◆ DATA SUPPLIED:
════════════════════
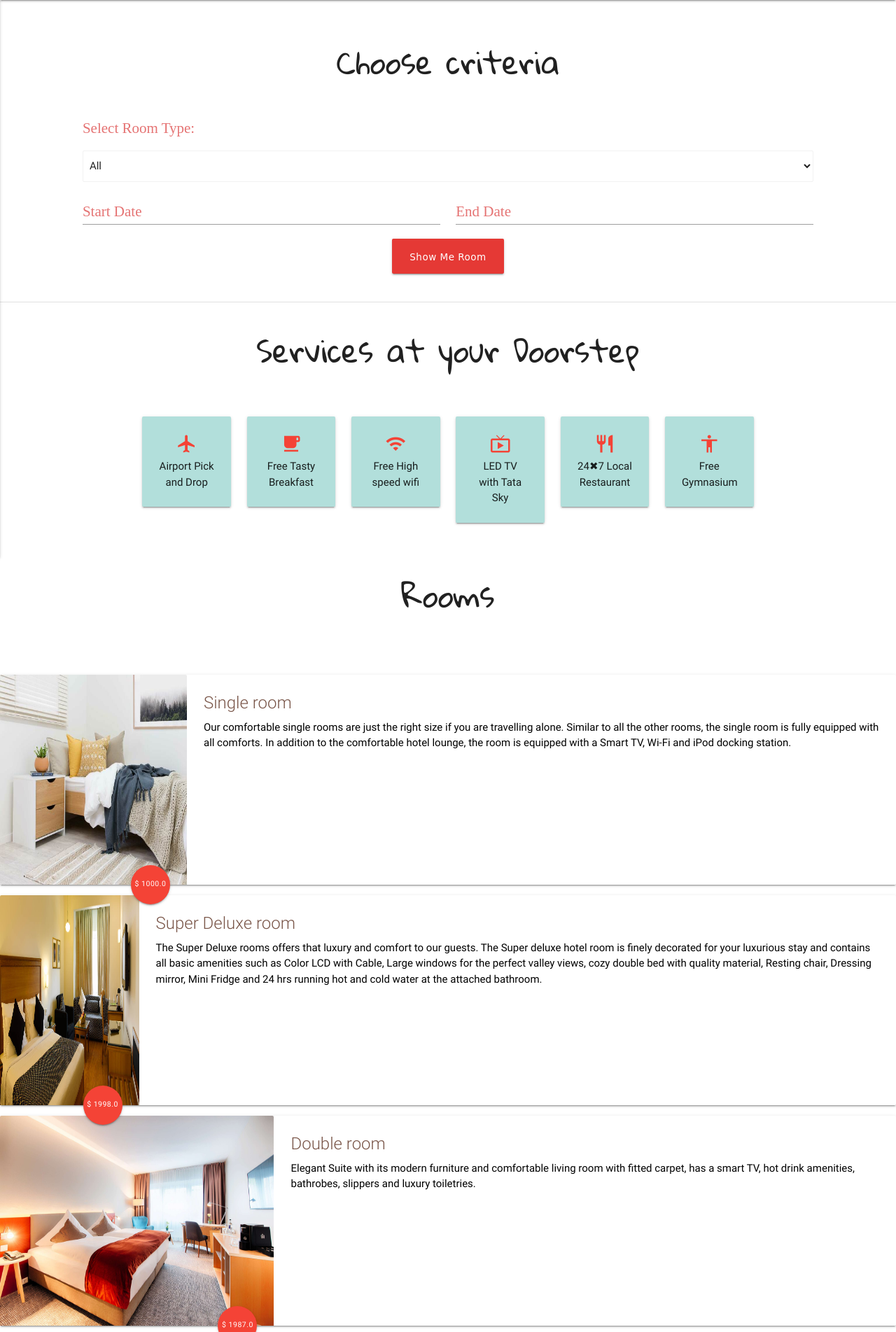
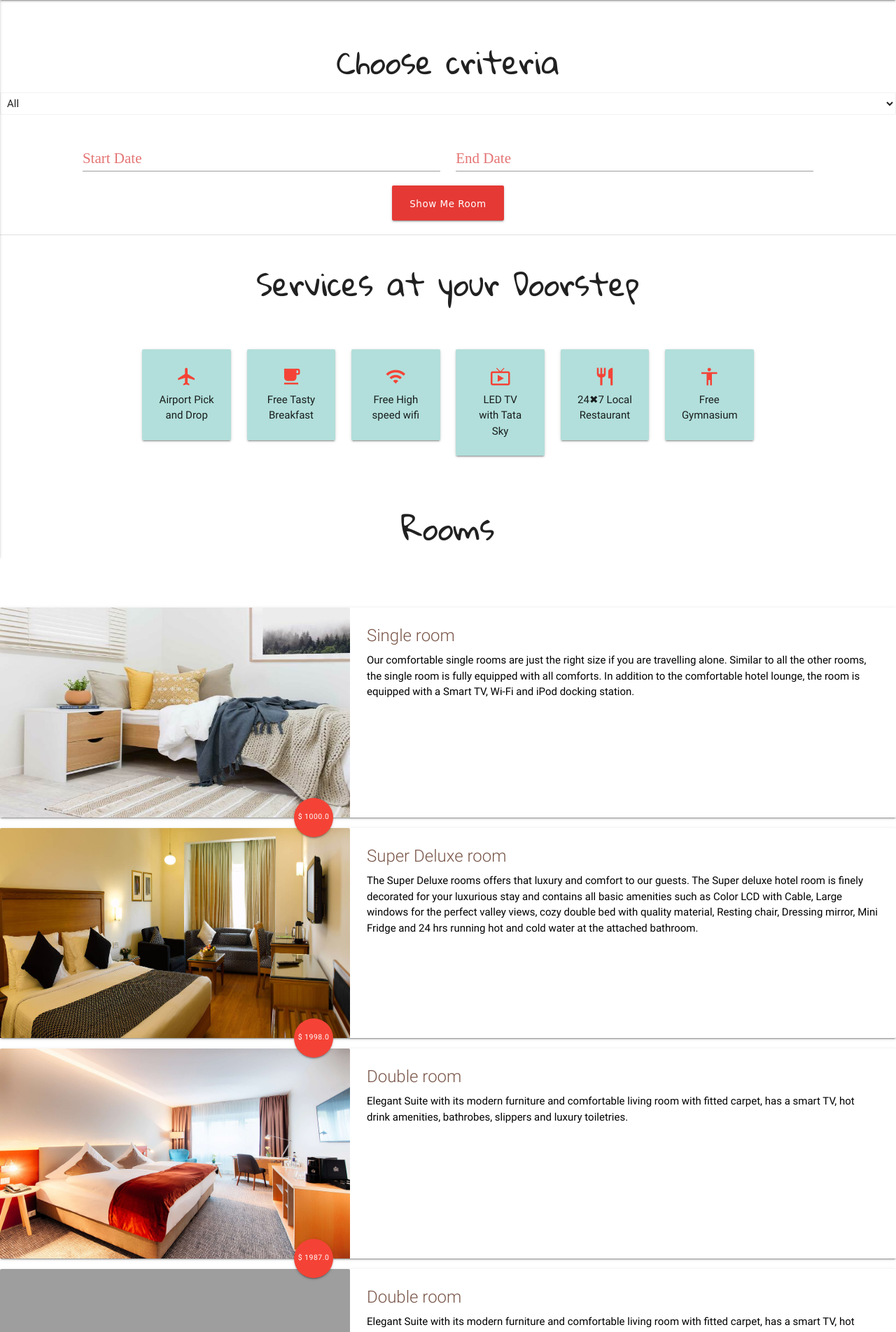
Before and after one commit to yanaShcherbich/django-hotel-system-management, a Django app: template room_slot/templates/booking/index.html in a window 1280 px wide. Shown: the part 64-1967 px from the top of the page at 70% size. Run offline with Django 3.2, Linux system fonts and the light colour scheme; the template is opened without the code that fills it: values that come from a table or form of the project are taken from there, others are empty; data comes from the database, SQL or seed files in the repository; both versions use the stored data as it was after the commit; some libraries are stand-ins or nearby versions; some web fonts are replaced; grey boxes are pictures that could not be loaded.

Commit message:
added search

```diff
--- a/room_slot/booking/forms.py
+++ b/room_slot/booking/forms.py
@@ -3,4 +3,4 @@ from .models import Room
 
 class Search_By_Type(forms.Form):
     CHOICES = (('All', 'All'),('Single Room', 'Single Room'),('Double Room', 'Double Room'), ('Deluxe Room', 'Deluxe Room'), ('Super Deluxe Room', 'Super Deluxe Room'),)
-    room_type = forms.ChoiceField(choices=CHOICES, label='')
+    room_type = forms.ChoiceField(choices=CHOICES, label='', required=True)
--- a/room_slot/room_manager/views.py
+++ b/room_slot/room_manager/views.py
@@ -12,7 +12,7 @@ def dashboard(request):
   if request.session.get('username',None) and request.session.get('type',None)=='manager':
       username=request.session['username']
       data=RoomManager.objects.get(username=username)
-      room_data=data.rooms_set.all()
+      room_data=data.room_set.all()
       booked=room_data.filter(is_available=False).count()
       print(booked)
       return render(request,"manager_dash/index.html",{"room_data":room_data,"manager":data,"booked":booked})
--- a/room_slot/static/css/style.css
+++ b/room_slot/static/css/style.css
@@ -4,18 +4,18 @@
 
 }
 
-.card-image {
-    width: inherit;
+#input_room_type {
+    display: block;
+    width: 100%;
+    height: 100%;
+    opacity: 100%;
+}
+
+#card_image {
+
     width: 500px;
     height: 300px;
 }
-
-.card-image > img {
-    width: inherit;
-    width: 500px;
-    height: 300px;
-
-    }
 
 #id_room_type {
     display: block;
--- a/room_slot/templates/booking/index.html
+++ b/room_slot/templates/booking/index.html
@@ -9,20 +9,28 @@
 <link rel="stylesheet" type="text/css" href="{% static 'css/style.css' %}">
 
 <div class="row">
-
     <div class="center">
         <h3 class="row" style="font-family: 'Gloria Hallelujah', cursive;margin-top:5%">Choose criteria</h3>
+        <select id="input_room_type">
+            <option value="All">All</option>
+            <option value="Single room">Single room</option>
+            <option value="Double room">Double room</option>
+            <option value="Deluxe room">Deluxe room</option>
+            <option value="Super Deluxe room">Super Deluxe room</option>
+        </select>
+    </div>
 </div>
 <div id="wrapper3" class="col s10 offset-s1 input-field">
-        <form action="/your-name/" method="GET">
+    <!-- <form action={% url 'book' %} method="POST">
             {% csrf_token %}
             <p class="red-text text-lighten-2"
                 style="font-size:1.4rem;font-family:'Times New Roman'">Select Room Type:</p>
                 {{ form.as_p }}
 
 
-        </form>
-    </div>
+        </form> -->
+    <!-- <input id="input_room_type" type="text" value={form.room_type}> -->
+
 
     <div class="row">
 
@@ -33,7 +41,8 @@
         </div>
         <div id="wrapper2" class="col s5 input-field">
             <input type="date" id="end1" class="datepicker-end" />
-            <label for="end1" class="red-text text-lighten-2" style="font-size:1.4rem;font-family:'Times New Roman'">End Date</label>
+            <label for="end1" class="red-text text-lighten-2" style="font-size:1.4rem;font-family:'Times New Roman'">End
+                Date</label>
         </div>
         <div class="center">
             <a class="btn red darken-1" href=""
@@ -108,7 +117,7 @@
 <div class="cards">
     <div class="card">
         <div class="card-image">
-                <img src="{{room.room_image.url}}" alt="" class="card_image">
+            <img src="{{room.room_image.url}}" alt="" id="card_image">
             <a class="btn-floating btn-large halfway-fab waves-effect waves-light red white-text"
                 style="font-size:0.7rem">&#36; {{room.price}}</a>
         </div>
@@ -170,10 +179,13 @@
             alert("Please choose a valid date")
         }
         else {
+            var array = ["Volvo", "Saab", "Mercades", "Audi"];
+
             var form = document.createElement("form");
             var element1 = document.createElement("input");
             var element2 = document.createElement("input");
             var element3 = document.createElement("input");
+            var element4 = document.createElement("input");
 
             form.method = "POST";
             form.action = "/book";
@@ -187,10 +199,18 @@
             element2.type = "text"
             element2.value = endDate;
             form.appendChild(element2);
+
             element3.value = '{{csrf_token}}';
             element3.name = "csrfmiddlewaretoken";
             element3.type = "hidden"
             form.appendChild(element3);
+
+            select_types = document.getElementById("input_room_type")
+            element4.value = select_types.value;
+            element4.name = "room_type";
+            element4.type = "hidden"
+            form.appendChild(element4);
+
             document.body.appendChild(form);
             form.submit();
         }
```
Also changed, not shown: room_slot/booking/views.py (+17 -1 lines), room_slot/templates/manager_dash/add-room.html (+4 -4 lines), room_slot/db.sqlite3. Lines whose indentation alone changed are shown as unchanged.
════════════════════
Pictures should be left out when the records above are restated exactly.

Before and after one commit to yanaShcherbich/django-hotel-system-management, a Django app: template room_slot/templates/booking/index.html in a window 1280 px wide. Shown: the part 64-1967 px from the top of the page at 70% size. Run offline with Django 3.2, Linux system fonts and the light colour scheme; the template is opened without the code that fills it: values that come from a table or form of the project are taken from there, others are empty; data comes from the database, SQL or seed files in the repository; both versions use the stored data as it was after the commit; some libraries are stand-ins or nearby versions; some web fonts are replaced; grey boxes are pictures that could not be loaded.

Commit message:
added search

```diff
--- a/room_slot/booking/forms.py
+++ b/room_slot/booking/forms.py
@@ -3,4 +3,4 @@ from .models import Room
 
 class Search_By_Type(forms.Form):
     CHOICES = (('All', 'All'),('Single Room', 'Single Room'),('Double Room', 'Double Room'), ('Deluxe Room', 'Deluxe Room'), ('Super Deluxe Room', 'Super Deluxe Room'),)
-    room_type = forms.ChoiceField(choices=CHOICES, label='')
+    room_type = forms.ChoiceField(choices=CHOICES, label='', required=True)
--- a/room_slot/room_manager/views.py
+++ b/room_slot/room_manager/views.py
@@ -12,7 +12,7 @@ def dashboard(request):
   if request.session.get('username',None) and request.session.get('type',None)=='manager':
       username=request.session['username']
       data=RoomManager.objects.get(username=username)
-      room_data=data.rooms_set.all()
+      room_data=data.room_set.all()
       booked=room_data.filter(is_available=False).count()
       print(booked)
       return render(request,"manager_dash/index.html",{"room_data":room_data,"manager":data,"booked":booked})
--- a/room_slot/static/css/style.css
+++ b/room_slot/static/css/style.css
@@ -4,18 +4,18 @@
 
 }
 
-.card-image {
-    width: inherit;
+#input_room_type {
+    display: block;
+    width: 100%;
+    height: 100%;
+    opacity: 100%;
+}
+
+#card_image {
+
     width: 500px;
     height: 300px;
 }
-
-.card-image > img {
-    width: inherit;
-    width: 500px;
-    height: 300px;
-
-    }
 
 #id_room_type {
     display: block;
--- a/room_slot/templates/booking/index.html
+++ b/room_slot/templates/booking/index.html
@@ -9,20 +9,28 @@
 <link rel="stylesheet" type="text/css" href="{% static 'css/style.css' %}">
 
 <div class="row">
-
     <div class="center">
         <h3 class="row" style="font-family: 'Gloria Hallelujah', cursive;margin-top:5%">Choose criteria</h3>
+        <select id="input_room_type">
+            <option value="All">All</option>
+            <option value="Single room">Single room</option>
+            <option value="Double room">Double room</option>
+            <option value="Deluxe room">Deluxe room</option>
+            <option value="Super Deluxe room">Super Deluxe room</option>
+        </select>
+    </div>
 </div>
 <div id="wrapper3" class="col s10 offset-s1 input-field">
-        <form action="/your-name/" method="GET">
+    <!-- <form action={% url 'book' %} method="POST">
             {% csrf_token %}
             <p class="red-text text-lighten-2"
                 style="font-size:1.4rem;font-family:'Times New Roman'">Select Room Type:</p>
                 {{ form.as_p }}
 
 
-        </form>
-    </div>
+        </form> -->
+    <!-- <input id="input_room_type" type="text" value={form.room_type}> -->
+
 
     <div class="row">
 
@@ -33,7 +41,8 @@
         </div>
         <div id="wrapper2" class="col s5 input-field">
             <input type="date" id="end1" class="datepicker-end" />
-            <label for="end1" class="red-text text-lighten-2" style="font-size:1.4rem;font-family:'Times New Roman'">End Date</label>
+            <label for="end1" class="red-text text-lighten-2" style="font-size:1.4rem;font-family:'Times New Roman'">End
+                Date</label>
         </div>
         <div class="center">
             <a class="btn red darken-1" href=""
@@ -108,7 +117,7 @@
 <div class="cards">
     <div class="card">
         <div class="card-image">
-                <img src="{{room.room_image.url}}" alt="" class="card_image">
+            <img src="{{room.room_image.url}}" alt="" id="card_image">
             <a class="btn-floating btn-large halfway-fab waves-effect waves-light red white-text"
                 style="font-size:0.7rem">&#36; {{room.price}}</a>
         </div>
@@ -170,10 +179,13 @@
             alert("Please choose a valid date")
         }
         else {
+            var array = ["Volvo", "Saab", "Mercades", "Audi"];
+
             var form = document.createElement("form");
             var element1 = document.createElement("input");
             var element2 = document.createElement("input");
             var element3 = document.createElement("input");
+            var element4 = document.createElement("input");
 
             form.method = "POST";
             form.action = "/book";
@@ -187,10 +199,18 @@
             element2.type = "text"
             element2.value = endDate;
             form.appendChild(element2);
+
             element3.value = '{{csrf_token}}';
             element3.name = "csrfmiddlewaretoken";
             element3.type = "hidden"
             form.appendChild(element3);
+
+            select_types = document.getElementById("input_room_type")
+            element4.value = select_types.value;
+            element4.name = "room_type";
+            element4.type = "hidden"
+            form.appendChild(element4);
+
             document.body.appendChild(form);
             form.submit();
         }
```
Also changed, not shown: room_slot/booking/views.py (+17 -1 lines), room_slot/templates/manager_dash/add-room.html (+4 -4 lines), room_slot/db.sqlite3. Lines whose indentation alone changed are shown as unchanged.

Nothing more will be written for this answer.